Between 1916 & 1918 the Germans produced three types of steel helmet, the M16, M18, and the M18 Cut-Out (the latter was introduced only in 1918, had a wavy rim, and most examples you see today are fakes, only 100,000 being produced for field trials). There was no M17.
Actually, that isn’t strictly true. There was a M17 but it referred only to a new liner band on the inside of the M16, introduced in 1917 and made of steel as opposed to leather due to a shortage of raw materials, and with chromed leather padding attached, not to a separate helmet.
The Stahlhelm (steel helmet) replaced, of course, the traditional boiled leather Picklehaube (literally spiked hood) that had been in use for many years,…
…and contributed hugely to my complete inability to watch First World War films where the Tommies are all in Brodies (the British steel helmet), and they’re all retreating from Mons or being gassed at Second Ypres, pursued by the Germans in their Stahlhelme.
Anyway, don’t get me started on that.
As finding a relic helmet with liner and padding still attached after all these years is unlikely, there is one other thing that differentiates the M16 from the M18, and which has to do with the chinstrap, as I’ll explain later.
Otherwise the two helmets were basically the same, or at least as identical as more than a dozen different factories across Germany could make them; there were slight variations from factory to factory, the best known variation referred to these days as the ‘Duck-Bill’ – not much imagination required – but the Germans never made any technical distinction between these variations.
The Great War was an artillery war. The one thing that never stopped was the sound of the guns firing from their positions behind the lines, and the huge numbers of head injuries suffered by both sides in the first year of the war, many from exploding shrapnel, led to inevitable research into head protection.
The German helmet was made of high quality chromium-nickel steel, with the familiar sloping skirts and peak we recognise so well (and surely providing much better protection than the British Brodie helmet), and with the strange lugs…
…on either side (which Second World War German helmets don’t have), and which provide one of the most common questions I get asked, “What were they for?”. And it’s a fair question too.
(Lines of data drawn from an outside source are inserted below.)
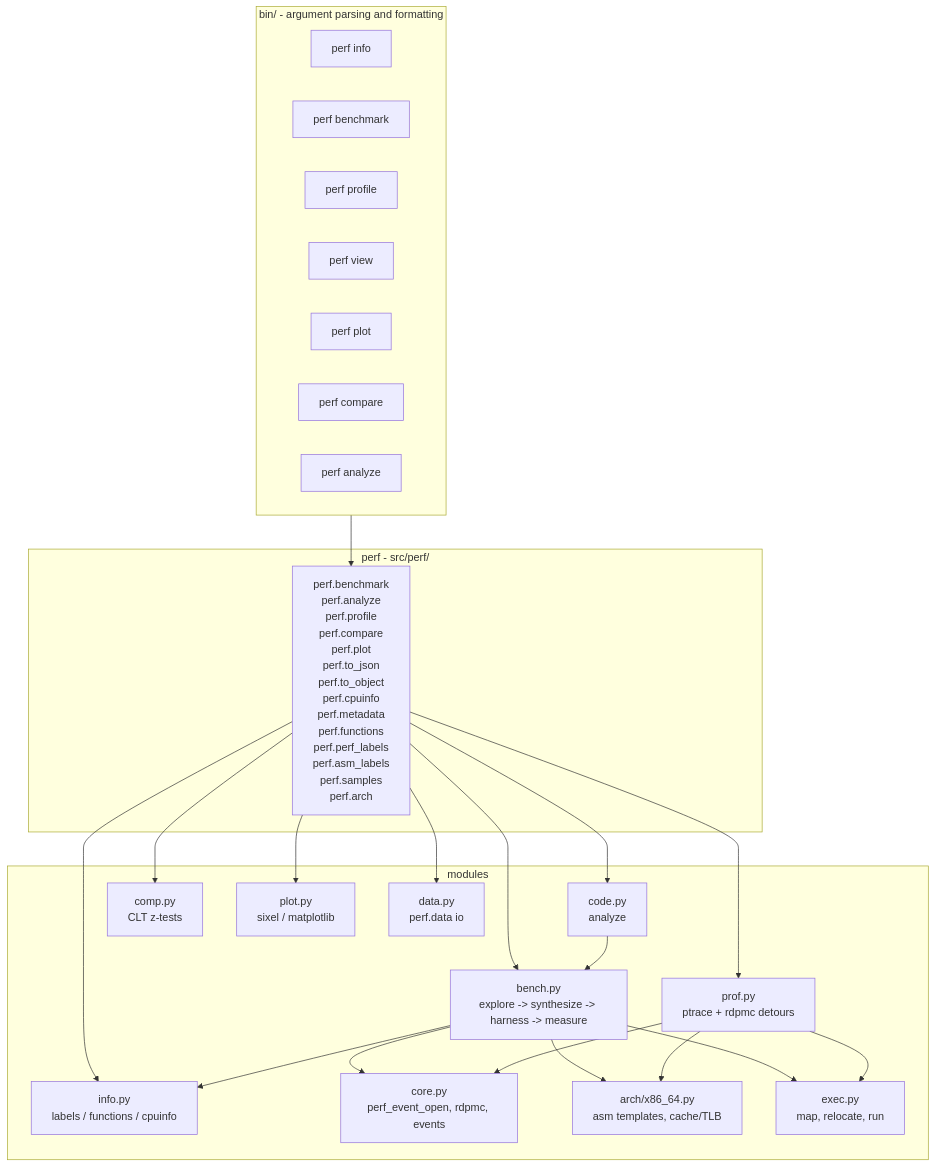
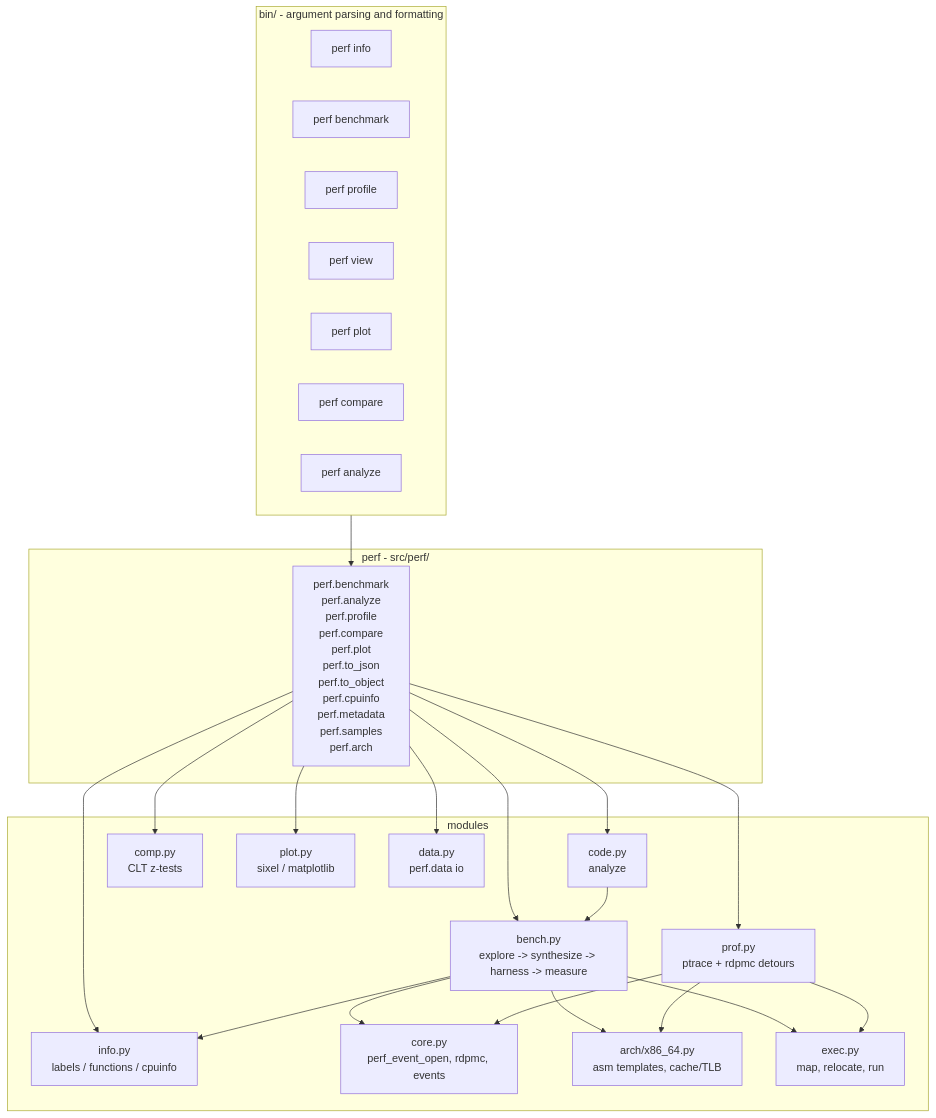
Before and after one commit to perf-labs/perf: the first of 2 diagrams in src/README.md, drawn with Mermaid. The commit also changed other lines of this file and 29 other files, not shown here.

````diff
--- a/src/README.md
+++ b/src/README.md
@@ -7,43 +7,43 @@
 ```mermaid
 flowchart TD
     subgraph cli["bin/ - argument parsing and formatting"]
         info[perf info]
         bench[perf benchmark]
         prof[perf profile]
         view[perf view]
         plot[perf plot]
         comp[perf compare]
         analyze[perf analyze]
     end
     subgraph lib["perf - src/perf/"]
-        api["perf.benchmark<br/>perf.analyze<br/>perf.profile<br/>perf.compare<br/>perf.plot<br/>perf.to_json<br/>perf.to_object<br/>perf.cpuinfo<br/>perf.metadata<br/>perf.functions<br/>perf.perf_labels<br/>perf.asm_labels<br/>perf.samples<br/>perf.arch"]
+        api["perf.benchmark<br/>perf.analyze<br/>perf.profile<br/>perf.compare<br/>perf.plot<br/>perf.to_json<br/>perf.to_object<br/>perf.cpuinfo<br/>perf.metadata<br/>perf.samples<br/>perf.arch"]
     end
     subgraph core["modules"]
         bench_m["bench.py<br/>explore -> synthesize -> harness -> measure"]
         code_m["code.py<br/>analyze"]
         prof_m["prof.py<br/>ptrace + rdpmc detours"]
         comp_m["comp.py<br/>CLT z-tests"]
         plot_m["plot.py<br/>sixel / matplotlib"]
         data_m["data.py<br/>perf.data io"]
         info_m["info.py<br/>labels / functions / cpuinfo"]
         core_m["core.py<br/>perf_event_open, rdpmc, events"]
         arch_m["arch/x86_64.py<br/>asm templates, cache/TLB"]
         elf_m["exec.py<br/>map, relocate, run"]
     end
     cli --> api
     api --> bench_m
     api --> code_m
     api --> prof_m
     api --> comp_m
     api --> plot_m
     api --> data_m
     api --> info_m
     bench_m --> core_m
     bench_m --> arch_m
     bench_m --> elf_m
     bench_m --> info_m
     code_m --> bench_m
     prof_m --> core_m
     prof_m --> arch_m
     prof_m --> elf_m
 ```
````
They had two purposes, one to provide ventilation, and the other to attach a steel plate that covered the front of the helmet, providing sentries with double protection, although I don’t think this use proved very practical, as there are only a few photos I have ever seen showing its use (hence the very nice inset example from an old auction photo – not mine, I hasten to add).
Field trials in late 1915 proved successful, and delivery to troops on the front line began in January 1916, and yet it seems it would be April 1917 before all troops had been issued with them.
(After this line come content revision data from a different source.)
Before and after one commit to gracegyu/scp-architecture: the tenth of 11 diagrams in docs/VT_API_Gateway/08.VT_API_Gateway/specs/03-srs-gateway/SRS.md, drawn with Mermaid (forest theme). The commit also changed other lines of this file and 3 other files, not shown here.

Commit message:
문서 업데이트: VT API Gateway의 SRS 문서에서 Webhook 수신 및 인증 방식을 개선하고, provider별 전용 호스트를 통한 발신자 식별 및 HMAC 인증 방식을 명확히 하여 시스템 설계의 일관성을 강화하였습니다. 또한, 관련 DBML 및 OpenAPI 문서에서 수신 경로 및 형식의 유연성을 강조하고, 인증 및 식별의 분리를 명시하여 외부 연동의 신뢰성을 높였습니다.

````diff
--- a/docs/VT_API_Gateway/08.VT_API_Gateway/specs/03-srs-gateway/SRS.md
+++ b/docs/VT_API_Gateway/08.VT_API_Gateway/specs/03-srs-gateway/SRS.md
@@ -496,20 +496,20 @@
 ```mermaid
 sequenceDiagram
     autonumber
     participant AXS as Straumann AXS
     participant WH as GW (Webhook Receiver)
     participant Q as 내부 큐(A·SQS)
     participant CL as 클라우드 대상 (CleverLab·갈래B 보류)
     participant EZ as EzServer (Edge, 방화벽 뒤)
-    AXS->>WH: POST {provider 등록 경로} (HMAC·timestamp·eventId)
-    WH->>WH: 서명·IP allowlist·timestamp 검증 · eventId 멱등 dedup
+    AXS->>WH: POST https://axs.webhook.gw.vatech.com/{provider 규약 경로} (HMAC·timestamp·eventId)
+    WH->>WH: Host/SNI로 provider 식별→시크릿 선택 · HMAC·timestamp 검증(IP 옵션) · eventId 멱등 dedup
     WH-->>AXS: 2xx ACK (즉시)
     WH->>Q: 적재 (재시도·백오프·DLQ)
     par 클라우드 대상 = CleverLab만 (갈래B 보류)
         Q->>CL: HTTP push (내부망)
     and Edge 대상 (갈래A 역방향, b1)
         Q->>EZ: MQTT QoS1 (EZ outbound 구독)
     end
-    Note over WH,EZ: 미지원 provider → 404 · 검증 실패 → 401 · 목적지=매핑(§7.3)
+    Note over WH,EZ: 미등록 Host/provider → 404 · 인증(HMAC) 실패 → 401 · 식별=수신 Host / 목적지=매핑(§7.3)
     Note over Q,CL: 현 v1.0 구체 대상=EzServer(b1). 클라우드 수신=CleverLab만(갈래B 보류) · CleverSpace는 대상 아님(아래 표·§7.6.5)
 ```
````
Partly, perhaps, due to the Germans’ intense quality control, but it does seem a very slow affair, a telegram to all Army Groups from Ludendorff in January 1917 in which he ordered that all German troops be issued with the steel helmet, proving that at that time some troops were still wearing either the Picklehaube or just cloth field caps!
Now, back to the chinstrap. At the top of this picture, inside the skirt of the helmet, the riveted M1891 mount with its little spike to which the chinstrap was once attached is clearly visible; I’ll show you the one opposite in detail in a minute. The M16 helmet used exactly the same chinstrap as the Picklehaube, mainly because, I gather, the helmet’s designers had completely overlooked adding a chinstrap at all during the design phase! The suggested solution was to rivet M1891 mounts onto the inside skirts of the helmets, and attach Picklehaube chinstraps, of which they had a surplus. And that is exactly what they did. This system proved problematical in the field, however, partly because the strap would slip down across the windpipe, so changes were made when the M18 helmet was introduced to solve the problem.
This is part of the chinstrap attachment of a Picklehaube,…
…and you will notice that it is very similar indeed to this close-up of the attachment which still remains on the mount on the inside of the skirt on the other side of the helmet. And it is these M1891 mounts that give the game away, as the M18’s newly designed steel liner included the chinstrap attachment, so there was no need for M1891 mounts any more, and the M18 model helmet doesn’t have them.
And if you check the earlier photo of the inside of the rusted helmet, you will also see one of the M1891 mounts still survives riveted to the skirt, and thus we know that both these helmets are M16 models.
Shrapnel? You might think so, and you might be right, but I wonder if these aren’t pickaxe marks. There are photos of piles of German helmets being pickaxed after the war (see inset), and if you look at the photo below, don’t you think that the bottom hole shows signs that something has been inserted and then pulled out – like a pickaxe?
Anyway, there you are. You’re all experts now.